"In the beginning the Communists in the ILWU had been a part of the building of the union and they had been accepted," recalls Jack Olsen, who faced blacklisting even by ILWU employers. "They influenced people on the leadership and union-meeting level. Down through the years, too, the ILWU has been a refuge for radicals who were run out of every place else. As a result of the policy to protect everybody regardless of political affiliation, many were able to get work, stay, and influence the membership…. They set a tone, and they got a lot of support from the workers on the job. To me, that’s the key to why the ILWU was always a radical organization."

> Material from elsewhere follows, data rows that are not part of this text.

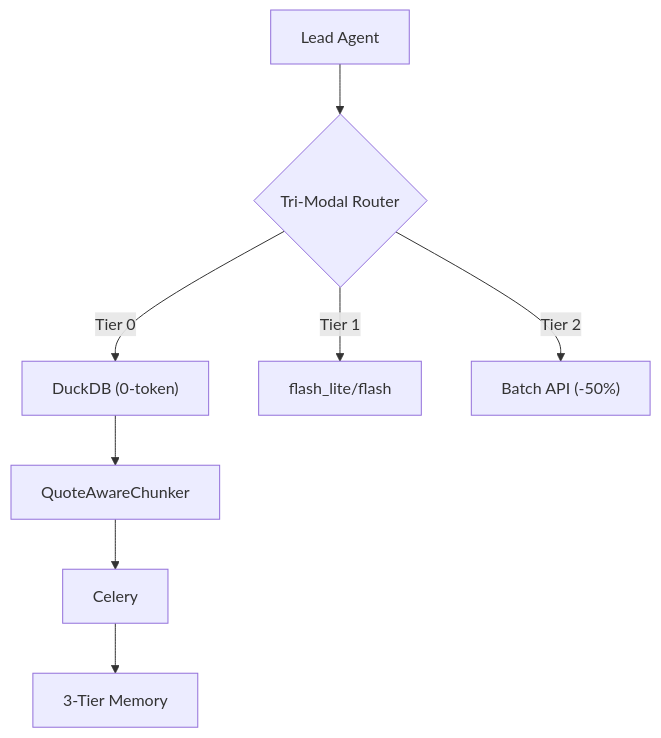
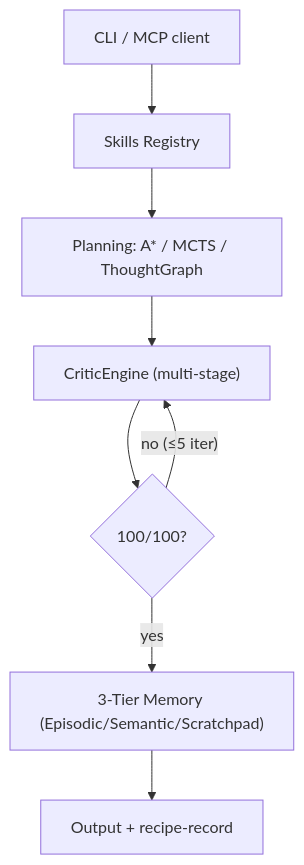
The diagram in README.md (Heizdoobert/Agent_update_smart_working), drawn with Mermaid before and after one commit. The commit also changed other lines of this file and 3 other files, not shown here.

Commit message:
docs-hygiene: dedup GEMINI/CLAUDE protocol, fix agent_plugin manifest, rewrite README to match live engine, refresh PROJECT_MAP

````diff
--- a/README.md
+++ b/README.md
@@ -41,8 +37,10 @@
 ```mermaid
 flowchart TD
-    Lead["Lead Agent"] --> Router{"Tri-Modal Router"}
-    Router -->|"Tier 0"| DuckDB["DuckDB (0-token)"]
-    Router -->|"Tier 1"| SubAgents["flash_lite/flash"]
-    Router -->|"Tier 2"| BatchQueue["Batch API (-50%)"]
-    DuckDB --> Chunker["QuoteAwareChunker"] --> Celery["Celery"] --> Memory["3-Tier Memory"]
+    CLI["CLI / MCP client"] --> SK["Skills Registry"]
+    SK --> PL["Planning: A* / MCTS / ThoughtGraph"]
+    PL --> CR["CriticEngine (multi-stage)"]
+    CR --> RF{"100/100?"}
+    RF -- "no (≤5 iter)" --> CR
+    RF -- "yes" --> MEM["3-Tier Memory (Episodic/Semantic/Scratchpad)"]
+    MEM --> OUT["Output + recipe-record"]
 ```
````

Harvey Schwartz’s oral histories about the left are loyal to the real history of the union, and courageous as well. The left still takes a bad rap in labor where unions often denigrate the need to educate workers about politics, and to inspire them with a vision of real social change. In many unions, the fear generated by the witch hunts is still alive, even half a century later. But we need the idea that another world is possible, along with the ideas of democracy and militancy that the left brought to the ILWU.

With a couple of exceptions, the book basically ends about 1980 and thus leaves important questions unanswered. Why did the political machine born out of the 1934 strike and early civil rights struggles in San Francisco become allied with conservative Democrats and an opponent of many of the city’s progressive activists? How can the union revive the solidarity and organizing energy of its famous March Inland?

But this is no detraction as no book like this can be complete. Instead, it challenges the union to make greater efforts to preserve the history of its own members. The ILWU does much more than most. If we don’t preserve, learn from, and pass on our own history, we are denying it to our own children, who must make its lessons relevant in a new era.

The ILWU doesn’t have all the answers and it makes mistakes. While no experience can be copied, Solidarity Stories tells us that democratic, anti-racist, left-wing, and militant trade unionism is possible. And it works better than the conservative alternatives. It is an important contribution to know that, as the farm workers say, "Si Se Puede!"

 




 

David Bacon is a journalist/photographer and the author of The Children of NAFTA and Communities Without Borders, a photo-documentary on transnational communities.

Z